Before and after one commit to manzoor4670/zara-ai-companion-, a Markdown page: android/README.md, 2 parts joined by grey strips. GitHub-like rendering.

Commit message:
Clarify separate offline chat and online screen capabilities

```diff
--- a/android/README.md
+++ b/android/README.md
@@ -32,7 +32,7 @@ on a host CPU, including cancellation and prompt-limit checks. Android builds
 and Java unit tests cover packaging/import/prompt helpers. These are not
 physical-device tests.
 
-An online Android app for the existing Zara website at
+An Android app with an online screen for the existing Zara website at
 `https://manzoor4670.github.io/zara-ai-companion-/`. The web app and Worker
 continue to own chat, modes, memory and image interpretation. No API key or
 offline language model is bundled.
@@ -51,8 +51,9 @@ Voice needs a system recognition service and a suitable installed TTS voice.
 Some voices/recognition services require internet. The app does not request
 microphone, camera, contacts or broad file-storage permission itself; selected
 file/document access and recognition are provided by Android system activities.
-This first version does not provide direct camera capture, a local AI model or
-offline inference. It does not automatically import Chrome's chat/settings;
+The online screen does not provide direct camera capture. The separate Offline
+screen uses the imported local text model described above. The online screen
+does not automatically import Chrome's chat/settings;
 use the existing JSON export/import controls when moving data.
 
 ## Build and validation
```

·····

What is being asked: An exact reproduction of the data is required. Leave nothing out.

Expected output:
Before and after one commit to manzoor4670/zara-ai-companion-, a Markdown page: android/README.md, 2 parts joined by grey strips. GitHub-like rendering.

Commit message:
Clarify separate offline chat and online screen capabilities

```diff
--- a/android/README.md
+++ b/android/README.md
@@ -32,7 +32,7 @@ on a host CPU, including cancellation and prompt-limit checks. Android builds
 and Java unit tests cover packaging/import/prompt helpers. These are not
 physical-device tests.
 
-An online Android app for the existing Zara website at
+An Android app with an online screen for the existing Zara website at
 `https://manzoor4670.github.io/zara-ai-companion-/`. The web app and Worker
 continue to own chat, modes, memory and image interpretation. No API key or
 offline language model is bundled.
@@ -51,8 +51,9 @@ Voice needs a system recognition service and a suitable installed TTS voice.
 Some voices/recognition services require internet. The app does not request
 microphone, camera, contacts or broad file-storage permission itself; selected
 file/document access and recognition are provided by Android system activities.
-This first version does not provide direct camera capture, a local AI model or
-offline inference. It does not automatically import Chrome's chat/settings;
+The online screen does not provide direct camera capture. The separate Offline
+screen uses the imported local text model described above. The online screen
+does not automatically import Chrome's chat/settings;
 use the existing JSON export/import controls when moving data.
 
 ## Build and validation
```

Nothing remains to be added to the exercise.